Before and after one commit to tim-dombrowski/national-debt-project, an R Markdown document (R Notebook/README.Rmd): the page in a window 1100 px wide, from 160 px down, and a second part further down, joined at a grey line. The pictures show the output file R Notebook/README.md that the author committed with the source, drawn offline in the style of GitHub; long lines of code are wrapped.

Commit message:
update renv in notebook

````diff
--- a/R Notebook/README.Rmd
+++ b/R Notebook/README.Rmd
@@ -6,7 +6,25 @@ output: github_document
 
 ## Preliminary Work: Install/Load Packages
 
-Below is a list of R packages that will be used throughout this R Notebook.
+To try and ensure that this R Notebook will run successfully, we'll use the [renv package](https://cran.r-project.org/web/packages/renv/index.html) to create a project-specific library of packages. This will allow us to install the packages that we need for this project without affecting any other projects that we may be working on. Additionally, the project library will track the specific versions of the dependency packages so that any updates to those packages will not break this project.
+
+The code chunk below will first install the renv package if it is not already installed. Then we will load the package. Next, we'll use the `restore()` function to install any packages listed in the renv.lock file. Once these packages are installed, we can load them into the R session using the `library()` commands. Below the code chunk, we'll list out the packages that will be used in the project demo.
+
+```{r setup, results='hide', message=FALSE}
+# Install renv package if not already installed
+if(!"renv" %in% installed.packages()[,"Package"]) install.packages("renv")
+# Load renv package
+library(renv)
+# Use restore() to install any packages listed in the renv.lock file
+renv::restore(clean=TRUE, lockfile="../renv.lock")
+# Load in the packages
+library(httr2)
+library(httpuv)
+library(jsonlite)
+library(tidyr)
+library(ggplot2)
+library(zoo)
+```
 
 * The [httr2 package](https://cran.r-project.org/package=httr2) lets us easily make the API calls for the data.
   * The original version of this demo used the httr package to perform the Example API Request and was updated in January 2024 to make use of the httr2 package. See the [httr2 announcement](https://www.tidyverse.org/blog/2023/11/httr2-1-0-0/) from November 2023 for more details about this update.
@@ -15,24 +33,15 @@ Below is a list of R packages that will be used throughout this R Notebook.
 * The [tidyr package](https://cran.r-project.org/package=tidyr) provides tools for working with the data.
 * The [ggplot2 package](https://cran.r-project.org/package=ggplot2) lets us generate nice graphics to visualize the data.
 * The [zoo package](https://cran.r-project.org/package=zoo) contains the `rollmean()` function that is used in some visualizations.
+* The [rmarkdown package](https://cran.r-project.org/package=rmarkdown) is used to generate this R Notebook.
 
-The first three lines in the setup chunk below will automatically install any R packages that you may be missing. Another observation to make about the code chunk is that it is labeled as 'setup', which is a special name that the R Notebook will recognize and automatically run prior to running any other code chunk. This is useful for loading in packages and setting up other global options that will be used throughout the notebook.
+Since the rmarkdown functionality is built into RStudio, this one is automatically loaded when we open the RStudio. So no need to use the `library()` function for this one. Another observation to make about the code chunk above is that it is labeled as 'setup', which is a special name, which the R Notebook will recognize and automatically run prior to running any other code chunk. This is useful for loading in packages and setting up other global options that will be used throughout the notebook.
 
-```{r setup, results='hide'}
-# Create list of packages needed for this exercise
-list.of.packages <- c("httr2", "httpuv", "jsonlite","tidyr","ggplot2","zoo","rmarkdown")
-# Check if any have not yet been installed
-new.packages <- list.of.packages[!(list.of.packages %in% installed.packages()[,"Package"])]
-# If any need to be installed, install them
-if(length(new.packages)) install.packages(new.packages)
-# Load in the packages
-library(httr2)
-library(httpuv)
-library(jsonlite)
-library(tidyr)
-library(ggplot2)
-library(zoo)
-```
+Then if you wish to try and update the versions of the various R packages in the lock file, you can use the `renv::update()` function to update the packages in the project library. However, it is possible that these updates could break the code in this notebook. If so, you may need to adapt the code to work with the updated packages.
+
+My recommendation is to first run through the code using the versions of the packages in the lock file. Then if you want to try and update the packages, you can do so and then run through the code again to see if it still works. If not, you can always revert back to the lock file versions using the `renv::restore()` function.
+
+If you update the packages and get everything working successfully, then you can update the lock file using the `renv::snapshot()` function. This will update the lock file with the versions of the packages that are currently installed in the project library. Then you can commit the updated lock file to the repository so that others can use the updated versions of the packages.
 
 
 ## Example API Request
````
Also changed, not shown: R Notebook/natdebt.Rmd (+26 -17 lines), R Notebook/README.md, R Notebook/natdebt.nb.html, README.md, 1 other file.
========
** WHAT TO WORK ON **
Write down every entry exactly.

** THE COMPLETED TASK **
Before and after one commit to tim-dombrowski/national-debt-project, an R Markdown document (R Notebook/README.Rmd): the page in a window 1100 px wide, from 160 px down, and a second part further down, joined at a grey line. The pictures show the output file R Notebook/README.md that the author committed with the source, drawn offline in the style of GitHub; long lines of code are wrapped.

Commit message:
update renv in notebook

````diff
--- a/R Notebook/README.Rmd
+++ b/R Notebook/README.Rmd
@@ -6,7 +6,25 @@ output: github_document
 
 ## Preliminary Work: Install/Load Packages
 
-Below is a list of R packages that will be used throughout this R Notebook.
+To try and ensure that this R Notebook will run successfully, we'll use the [renv package](https://cran.r-project.org/web/packages/renv/index.html) to create a project-specific library of packages. This will allow us to install the packages that we need for this project without affecting any other projects that we may be working on. Additionally, the project library will track the specific versions of the dependency packages so that any updates to those packages will not break this project.
+
+The code chunk below will first install the renv package if it is not already installed. Then we will load the package. Next, we'll use the `restore()` function to install any packages listed in the renv.lock file. Once these packages are installed, we can load them into the R session using the `library()` commands. Below the code chunk, we'll list out the packages that will be used in the project demo.
+
+```{r setup, results='hide', message=FALSE}
+# Install renv package if not already installed
+if(!"renv" %in% installed.packages()[,"Package"]) install.packages("renv")
+# Load renv package
+library(renv)
+# Use restore() to install any packages listed in the renv.lock file
+renv::restore(clean=TRUE, lockfile="../renv.lock")
+# Load in the packages
+library(httr2)
+library(httpuv)
+library(jsonlite)
+library(tidyr)
+library(ggplot2)
+library(zoo)
+```
 
 * The [httr2 package](https://cran.r-project.org/package=httr2) lets us easily make the API calls for the data.
   * The original version of this demo used the httr package to perform the Example API Request and was updated in January 2024 to make use of the httr2 package. See the [httr2 announcement](https://www.tidyverse.org/blog/2023/11/httr2-1-0-0/) from November 2023 for more details about this update.
@@ -15,24 +33,15 @@ Below is a list of R packages that will be used throughout this R Notebook.
 * The [tidyr package](https://cran.r-project.org/package=tidyr) provides tools for working with the data.
 * The [ggplot2 package](https://cran.r-project.org/package=ggplot2) lets us generate nice graphics to visualize the data.
 * The [zoo package](https://cran.r-project.org/package=zoo) contains the `rollmean()` function that is used in some visualizations.
+* The [rmarkdown package](https://cran.r-project.org/package=rmarkdown) is used to generate this R Notebook.
 
-The first three lines in the setup chunk below will automatically install any R packages that you may be missing. Another observation to make about the code chunk is that it is labeled as 'setup', which is a special name that the R Notebook will recognize and automatically run prior to running any other code chunk. This is useful for loading in packages and setting up other global options that will be used throughout the notebook.
+Since the rmarkdown functionality is built into RStudio, this one is automatically loaded when we open the RStudio. So no need to use the `library()` function for this one. Another observation to make about the code chunk above is that it is labeled as 'setup', which is a special name, which the R Notebook will recognize and automatically run prior to running any other code chunk. This is useful for loading in packages and setting up other global options that will be used throughout the notebook.
 
-```{r setup, results='hide'}
-# Create list of packages needed for this exercise
-list.of.packages <- c("httr2", "httpuv", "jsonlite","tidyr","ggplot2","zoo","rmarkdown")
-# Check if any have not yet been installed
-new.packages <- list.of.packages[!(list.of.packages %in% installed.packages()[,"Package"])]
-# If any need to be installed, install them
-if(length(new.packages)) install.packages(new.packages)
-# Load in the packages
-library(httr2)
-library(httpuv)
-library(jsonlite)
-library(tidyr)
-library(ggplot2)
-library(zoo)
-```
+Then if you wish to try and update the versions of the various R packages in the lock file, you can use the `renv::update()` function to update the packages in the project library. However, it is possible that these updates could break the code in this notebook. If so, you may need to adapt the code to work with the updated packages.
+
+My recommendation is to first run through the code using the versions of the packages in the lock file. Then if you want to try and update the packages, you can do so and then run through the code again to see if it still works. If not, you can always revert back to the lock file versions using the `renv::restore()` function.
+
+If you update the packages and get everything working successfully, then you can update the lock file using the `renv::snapshot()` function. This will update the lock file with the versions of the packages that are currently installed in the project library. Then you can commit the updated lock file to the repository so that others can use the updated versions of the packages.
 
 
 ## Example API Request
````
Also changed, not shown: R Notebook/natdebt.Rmd (+26 -17 lines), R Notebook/README.md, R Notebook/natdebt.nb.html, README.md, 1 other file.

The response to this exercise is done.